The story of seven women, all assigned a particular color, who navigate an oppressive society. “As poems on the page and choreopoetry on the stage, they’re achingly lyric and alive, with ceaseless rhythmic and harmonic variety,” Jefferson says.

I’ve Been a Woman: New and Selected Poems

by Sonia Sanchez (1978)

Political, sexual, and thoroughly human, this is a poetry collection for the ages.

Blacks

by Gwendolyn Brooks (1987)

A comprehensive collection of all — yes, all — of the prolific and critically acclaimed poet’s writings over a span of 30 years.

The Selected Poems of Nikki Giovanni: 1968–1995

(1996)

A compilation of Nikki Giovanni’s poetry that spans more than half a century. “Giovanni’s work challenges what we think we know of the world, how we see the world, and how we understand ourselves,” says author and English professor Jesmyn Ward.

Directed by Desire: The Collected Poems of June Jordan

edited by Jan Heller Levi and Sara Miles (2005)

A collection of June Jordan’s poems that covers 10 volumes of her words, as well as 70 pieces written while she was dying from breast cancer.

Native Guard

by Natasha Trethewey (2006)

Natasha Tretheway’s Pulitzer prize-winning poetry collection pays homage to Black soldiers who sacrificed their lives during the Civil War. Fellow Mississippian Ward says, “Tretheway breaks the reader’s heart with every line. Each poem has such artistry, such intention, such surprise, and focus.”

Blood Dazzler

by Patricia Smith (2008)

A poetry collection that gives voice to the survivors, both real and imagined, of Hurricane Katrina: politicians, nursing home residents, and families seeking refuge at the Superdome.

The Collected Poems of Lucille Clifton

edited by Kevin Young and Michael S. Glaser (2012)

Lucille Clifton is a writer who “constantly subverts the reader’s ideas of what language is capable of,” Ward says.
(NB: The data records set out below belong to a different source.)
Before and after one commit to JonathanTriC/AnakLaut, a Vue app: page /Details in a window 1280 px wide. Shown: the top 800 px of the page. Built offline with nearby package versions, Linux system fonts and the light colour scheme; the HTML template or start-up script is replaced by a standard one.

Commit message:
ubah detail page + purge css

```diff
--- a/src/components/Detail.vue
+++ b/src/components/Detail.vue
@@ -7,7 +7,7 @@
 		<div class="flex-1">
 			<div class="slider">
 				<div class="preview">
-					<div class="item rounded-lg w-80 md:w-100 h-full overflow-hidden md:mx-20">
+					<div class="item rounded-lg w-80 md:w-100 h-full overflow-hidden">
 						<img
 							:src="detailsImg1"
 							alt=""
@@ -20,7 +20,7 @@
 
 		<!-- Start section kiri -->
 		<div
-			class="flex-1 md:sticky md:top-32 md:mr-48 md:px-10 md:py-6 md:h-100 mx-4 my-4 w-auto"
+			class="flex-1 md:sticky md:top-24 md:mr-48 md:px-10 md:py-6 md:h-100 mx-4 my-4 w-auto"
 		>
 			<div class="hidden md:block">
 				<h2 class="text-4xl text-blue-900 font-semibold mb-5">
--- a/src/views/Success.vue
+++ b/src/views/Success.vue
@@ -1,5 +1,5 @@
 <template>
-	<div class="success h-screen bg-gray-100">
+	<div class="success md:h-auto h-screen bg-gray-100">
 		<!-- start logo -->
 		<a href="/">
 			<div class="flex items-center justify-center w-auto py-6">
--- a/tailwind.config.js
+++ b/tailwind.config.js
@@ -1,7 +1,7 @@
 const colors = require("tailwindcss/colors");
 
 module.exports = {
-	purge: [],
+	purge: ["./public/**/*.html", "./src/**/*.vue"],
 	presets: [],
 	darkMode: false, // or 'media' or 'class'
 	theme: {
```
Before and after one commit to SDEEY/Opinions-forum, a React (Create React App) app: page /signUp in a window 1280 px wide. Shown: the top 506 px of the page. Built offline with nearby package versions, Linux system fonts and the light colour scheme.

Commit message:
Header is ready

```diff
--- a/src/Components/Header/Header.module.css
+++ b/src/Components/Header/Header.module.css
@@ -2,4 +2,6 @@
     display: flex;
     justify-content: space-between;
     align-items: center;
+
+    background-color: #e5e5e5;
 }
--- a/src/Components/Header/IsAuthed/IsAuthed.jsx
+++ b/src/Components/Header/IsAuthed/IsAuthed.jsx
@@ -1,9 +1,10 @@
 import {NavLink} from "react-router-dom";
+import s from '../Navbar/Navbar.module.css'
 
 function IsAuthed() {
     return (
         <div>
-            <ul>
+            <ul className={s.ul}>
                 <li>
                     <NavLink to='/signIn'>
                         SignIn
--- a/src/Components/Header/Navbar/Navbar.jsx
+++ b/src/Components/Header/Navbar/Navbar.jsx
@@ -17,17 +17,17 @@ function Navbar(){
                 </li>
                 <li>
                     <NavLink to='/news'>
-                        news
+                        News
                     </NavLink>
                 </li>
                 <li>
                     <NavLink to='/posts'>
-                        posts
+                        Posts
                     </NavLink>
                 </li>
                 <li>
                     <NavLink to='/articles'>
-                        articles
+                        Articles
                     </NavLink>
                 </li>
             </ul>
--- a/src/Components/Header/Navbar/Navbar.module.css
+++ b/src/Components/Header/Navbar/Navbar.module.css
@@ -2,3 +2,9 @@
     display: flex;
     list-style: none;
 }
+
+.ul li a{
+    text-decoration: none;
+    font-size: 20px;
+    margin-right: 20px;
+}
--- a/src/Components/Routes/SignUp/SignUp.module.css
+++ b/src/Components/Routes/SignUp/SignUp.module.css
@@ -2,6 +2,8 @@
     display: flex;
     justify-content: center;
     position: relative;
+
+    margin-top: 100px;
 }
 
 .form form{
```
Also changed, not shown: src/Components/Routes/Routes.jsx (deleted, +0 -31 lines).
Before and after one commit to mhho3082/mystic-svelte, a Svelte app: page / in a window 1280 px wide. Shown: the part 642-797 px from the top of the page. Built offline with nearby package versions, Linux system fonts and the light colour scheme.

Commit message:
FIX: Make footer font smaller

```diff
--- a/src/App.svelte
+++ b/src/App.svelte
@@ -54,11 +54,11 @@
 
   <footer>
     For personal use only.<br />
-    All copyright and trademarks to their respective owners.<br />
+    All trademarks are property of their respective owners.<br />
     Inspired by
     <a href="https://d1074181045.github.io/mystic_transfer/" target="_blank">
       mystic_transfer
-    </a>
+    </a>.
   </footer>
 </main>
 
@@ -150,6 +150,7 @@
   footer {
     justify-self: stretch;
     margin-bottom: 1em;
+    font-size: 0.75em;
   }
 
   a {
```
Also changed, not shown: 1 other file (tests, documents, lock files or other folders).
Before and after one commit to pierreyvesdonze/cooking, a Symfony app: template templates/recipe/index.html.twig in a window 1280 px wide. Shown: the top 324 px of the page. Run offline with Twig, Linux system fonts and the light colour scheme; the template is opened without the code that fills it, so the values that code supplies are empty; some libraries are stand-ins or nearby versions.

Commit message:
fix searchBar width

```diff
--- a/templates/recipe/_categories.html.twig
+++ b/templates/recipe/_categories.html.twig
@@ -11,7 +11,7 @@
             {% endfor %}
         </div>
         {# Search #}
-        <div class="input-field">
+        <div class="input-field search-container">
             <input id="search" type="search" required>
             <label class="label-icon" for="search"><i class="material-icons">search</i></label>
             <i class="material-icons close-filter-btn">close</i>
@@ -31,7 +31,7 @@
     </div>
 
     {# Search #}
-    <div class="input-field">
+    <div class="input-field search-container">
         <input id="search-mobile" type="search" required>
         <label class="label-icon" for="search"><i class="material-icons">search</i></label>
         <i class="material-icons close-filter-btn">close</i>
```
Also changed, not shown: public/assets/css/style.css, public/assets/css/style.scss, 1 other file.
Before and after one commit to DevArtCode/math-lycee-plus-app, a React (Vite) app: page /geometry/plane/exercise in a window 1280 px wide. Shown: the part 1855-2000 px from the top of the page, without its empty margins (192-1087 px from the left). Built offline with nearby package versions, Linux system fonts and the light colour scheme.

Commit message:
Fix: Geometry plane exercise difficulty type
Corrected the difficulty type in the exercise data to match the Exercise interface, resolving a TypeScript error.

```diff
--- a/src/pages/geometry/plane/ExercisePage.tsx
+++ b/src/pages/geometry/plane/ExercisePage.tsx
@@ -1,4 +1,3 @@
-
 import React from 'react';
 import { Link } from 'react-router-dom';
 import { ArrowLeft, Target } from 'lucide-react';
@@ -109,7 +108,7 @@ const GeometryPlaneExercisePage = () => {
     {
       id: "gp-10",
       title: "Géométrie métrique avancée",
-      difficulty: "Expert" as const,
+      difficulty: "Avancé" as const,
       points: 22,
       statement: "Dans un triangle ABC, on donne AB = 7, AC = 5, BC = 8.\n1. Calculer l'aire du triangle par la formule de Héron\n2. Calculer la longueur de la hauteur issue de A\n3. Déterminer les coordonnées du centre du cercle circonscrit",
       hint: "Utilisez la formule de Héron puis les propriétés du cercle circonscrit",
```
This collection is a combination of 11 volumes of her work, as well as more than 50 never-before-published poems.

Brown Girl Dreaming

by Jacqueline Woodson (2014)

This series of poems chronicles Woodson’s experiences in South Carolina and New York in the 1960s and ’70s under Jim Crow and with the civil rights movement.

Magical Negro

by Morgan Parker (2019)

A poetry collection from the prolific writer that praises, upends, and defies expectations of Black womanhood.

Get the Medium app

A button that says 'Download on the App Store', and if clicked it will lead you to the iOS App store
A button that says 'Get it on, Google Play', and if clicked it will lead you to the Google Play store